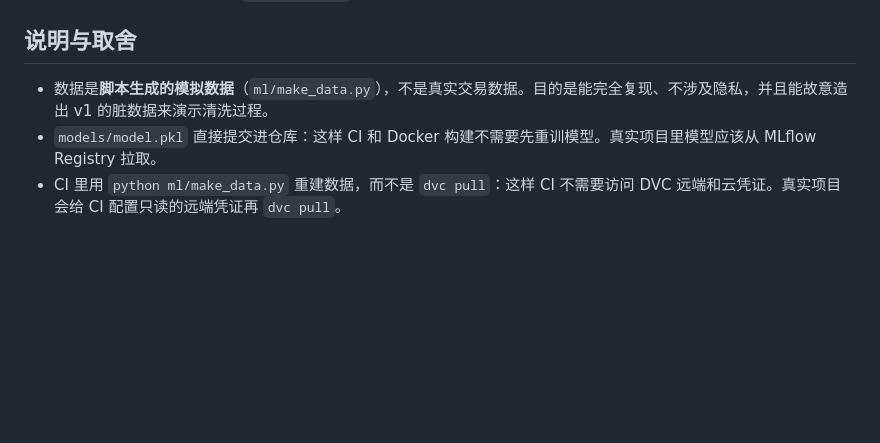
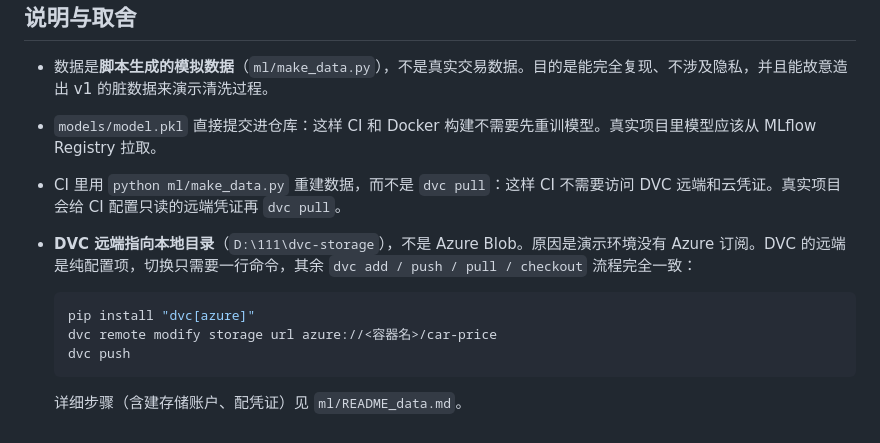
Before and after one commit to illyasaigao/car-price-mlops, a Markdown page: README.md, the part around the change. Rendered like a GitHub page; blank space fills up the shorter version.

Commit message:
文档补充 DVC 远端取舍说明

````diff
--- a/README.md
+++ b/README.md
@@ -175,3 +175,12 @@ feature/*  --PR-->  dev  --PR-->  staging  --PR-->  main
 - 数据是**脚本生成的模拟数据**（`ml/make_data.py`），不是真实交易数据。目的是能完全复现、不涉及隐私，并且能故意造出 v1 的脏数据来演示清洗过程。
 - `models/model.pkl` 直接提交进仓库：这样 CI 和 Docker 构建不需要先重训模型。真实项目里模型应该从 MLflow Registry 拉取。
 - CI 里用 `python ml/make_data.py` 重建数据，而不是 `dvc pull`：这样 CI 不需要访问 DVC 远端和云凭证。真实项目会给 CI 配置只读的远端凭证再 `dvc pull`。
+- **DVC 远端指向本地目录**（`D:\111\dvc-storage`），不是 Azure Blob。原因是演示环境没有 Azure 订阅。DVC 的远端是纯配置项，切换只需要一行命令，其余 `dvc add / push / pull / checkout` 流程完全一致：
+
+  ```powershell
+  pip install "dvc[azure]"
+  dvc remote modify storage url azure://<容器名>/car-price
+  dvc push
+  ```
+
+  详细步骤（含建存储账户、配凭证）见 `ml/README_data.md`。
````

### WORK TASK
Copy each line from the records above that includes the string "pull".

### ANSWER BOX
 - CI 里用 `python ml/make_data.py` 重建数据，而不是 `dvc pull`：这样 CI 不需要访问 DVC 远端和云凭证。真实项目会给 CI 配置只读的远端凭证再 `dvc pull`。
+- **DVC 远端指向本地目录**（`D:\111\dvc-storage`），不是 Azure Blob。原因是演示环境没有 Azure 订阅。DVC 的远端是纯配置项，切换只需要一行命令，其余 `dvc add / push / pull / checkout` 流程完全一致：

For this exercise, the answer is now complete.